◆ **Problem details**
Nothing in the records may change when you print them out again.

◆ **Supplied information**
++++
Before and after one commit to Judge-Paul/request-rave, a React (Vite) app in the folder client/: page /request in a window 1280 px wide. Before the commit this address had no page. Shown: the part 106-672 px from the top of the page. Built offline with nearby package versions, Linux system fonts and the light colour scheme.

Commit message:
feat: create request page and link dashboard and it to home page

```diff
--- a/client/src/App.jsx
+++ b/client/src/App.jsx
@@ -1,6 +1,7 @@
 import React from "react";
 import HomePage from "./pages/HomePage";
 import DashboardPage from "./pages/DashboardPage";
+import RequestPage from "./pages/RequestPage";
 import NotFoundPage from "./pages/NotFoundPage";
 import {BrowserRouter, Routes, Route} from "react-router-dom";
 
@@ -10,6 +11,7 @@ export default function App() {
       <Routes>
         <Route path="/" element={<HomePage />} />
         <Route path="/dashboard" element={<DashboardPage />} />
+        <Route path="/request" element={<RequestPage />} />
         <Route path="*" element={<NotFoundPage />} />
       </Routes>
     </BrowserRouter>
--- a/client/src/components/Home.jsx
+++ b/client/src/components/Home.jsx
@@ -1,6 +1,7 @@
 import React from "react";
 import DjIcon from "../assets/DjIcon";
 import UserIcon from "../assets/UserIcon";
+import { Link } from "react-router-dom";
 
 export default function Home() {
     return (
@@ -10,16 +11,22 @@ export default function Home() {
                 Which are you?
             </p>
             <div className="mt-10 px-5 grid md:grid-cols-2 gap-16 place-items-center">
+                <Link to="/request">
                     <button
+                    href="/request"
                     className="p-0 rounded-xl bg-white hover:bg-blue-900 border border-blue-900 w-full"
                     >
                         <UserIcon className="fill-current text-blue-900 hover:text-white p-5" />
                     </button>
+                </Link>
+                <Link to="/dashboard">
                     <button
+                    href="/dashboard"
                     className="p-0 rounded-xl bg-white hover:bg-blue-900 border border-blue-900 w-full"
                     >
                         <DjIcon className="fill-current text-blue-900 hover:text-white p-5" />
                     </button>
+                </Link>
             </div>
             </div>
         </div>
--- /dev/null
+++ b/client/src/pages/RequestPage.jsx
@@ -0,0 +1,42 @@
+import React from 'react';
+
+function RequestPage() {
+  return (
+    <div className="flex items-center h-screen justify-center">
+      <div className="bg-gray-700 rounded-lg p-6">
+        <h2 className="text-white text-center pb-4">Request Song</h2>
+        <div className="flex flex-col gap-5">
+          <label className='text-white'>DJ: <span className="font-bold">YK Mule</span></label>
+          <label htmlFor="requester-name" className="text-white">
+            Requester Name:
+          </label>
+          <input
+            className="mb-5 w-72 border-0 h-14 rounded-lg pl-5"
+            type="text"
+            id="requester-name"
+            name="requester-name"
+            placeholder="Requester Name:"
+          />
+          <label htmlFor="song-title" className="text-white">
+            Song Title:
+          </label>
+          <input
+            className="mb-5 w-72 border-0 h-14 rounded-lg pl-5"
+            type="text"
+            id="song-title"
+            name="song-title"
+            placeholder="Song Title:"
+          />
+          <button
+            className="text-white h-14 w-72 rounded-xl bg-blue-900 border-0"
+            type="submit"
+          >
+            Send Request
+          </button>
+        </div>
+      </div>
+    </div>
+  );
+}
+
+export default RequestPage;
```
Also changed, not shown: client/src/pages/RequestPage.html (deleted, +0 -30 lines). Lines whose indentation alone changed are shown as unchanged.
++++
◆ **Task answer**
Before and after one commit to Judge-Paul/request-rave, a React (Vite) app in the folder client/: page /request in a window 1280 px wide. Before the commit this address had no page. Shown: the part 106-672 px from the top of the page. Built offline with nearby package versions, Linux system fonts and the light colour scheme.

Commit message:
feat: create request page and link dashboard and it to home page

```diff
--- a/client/src/App.jsx
+++ b/client/src/App.jsx
@@ -1,6 +1,7 @@
 import React from "react";
 import HomePage from "./pages/HomePage";
 import DashboardPage from "./pages/DashboardPage";
+import RequestPage from "./pages/RequestPage";
 import NotFoundPage from "./pages/NotFoundPage";
 import {BrowserRouter, Routes, Route} from "react-router-dom";
 
@@ -10,6 +11,7 @@ export default function App() {
       <Routes>
         <Route path="/" element={<HomePage />} />
         <Route path="/dashboard" element={<DashboardPage />} />
+        <Route path="/request" element={<RequestPage />} />
         <Route path="*" element={<NotFoundPage />} />
       </Routes>
     </BrowserRouter>
--- a/client/src/components/Home.jsx
+++ b/client/src/components/Home.jsx
@@ -1,6 +1,7 @@
 import React from "react";
 import DjIcon from "../assets/DjIcon";
 import UserIcon from "../assets/UserIcon";
+import { Link } from "react-router-dom";
 
 export default function Home() {
     return (
@@ -10,16 +11,22 @@ export default function Home() {
                 Which are you?
             </p>
             <div className="mt-10 px-5 grid md:grid-cols-2 gap-16 place-items-center">
+                <Link to="/request">
                     <button
+                    href="/request"
                     className="p-0 rounded-xl bg-white hover:bg-blue-900 border border-blue-900 w-full"
                     >
                         <UserIcon className="fill-current text-blue-900 hover:text-white p-5" />
                     </button>
+                </Link>
+                <Link to="/dashboard">
                     <button
+                    href="/dashboard"
                     className="p-0 rounded-xl bg-white hover:bg-blue-900 border border-blue-900 w-full"
                     >
                         <DjIcon className="fill-current text-blue-900 hover:text-white p-5" />
                     </button>
+                </Link>
             </div>
             </div>
         </div>
--- /dev/null
+++ b/client/src/pages/RequestPage.jsx
@@ -0,0 +1,42 @@
+import React from 'react';
+
+function RequestPage() {
+  return (
+    <div className="flex items-center h-screen justify-center">
+      <div className="bg-gray-700 rounded-lg p-6">
+        <h2 className="text-white text-center pb-4">Request Song</h2>
+        <div className="flex flex-col gap-5">
+          <label className='text-white'>DJ: <span className="font-bold">YK Mule</span></label>
+          <label htmlFor="requester-name" className="text-white">
+            Requester Name:
+          </label>
+          <input
+            className="mb-5 w-72 border-0 h-14 rounded-lg pl-5"
+            type="text"
+            id="requester-name"
+            name="requester-name"
+            placeholder="Requester Name:"
+          />
+          <label htmlFor="song-title" className="text-white">
+            Song Title:
+          </label>
+          <input
+            className="mb-5 w-72 border-0 h-14 rounded-lg pl-5"
+            type="text"
+            id="song-title"
+            name="song-title"
+            placeholder="Song Title:"
+          />
+          <button
+            className="text-white h-14 w-72 rounded-xl bg-blue-900 border-0"
+            type="submit"
+          >
+            Send Request
+          </button>
+        </div>
+      </div>
+    </div>
+  );
+}
+
+export default RequestPage;
```
Also changed, not shown: client/src/pages/RequestPage.html (deleted, +0 -30 lines). Lines whose indentation alone changed are shown as unchanged.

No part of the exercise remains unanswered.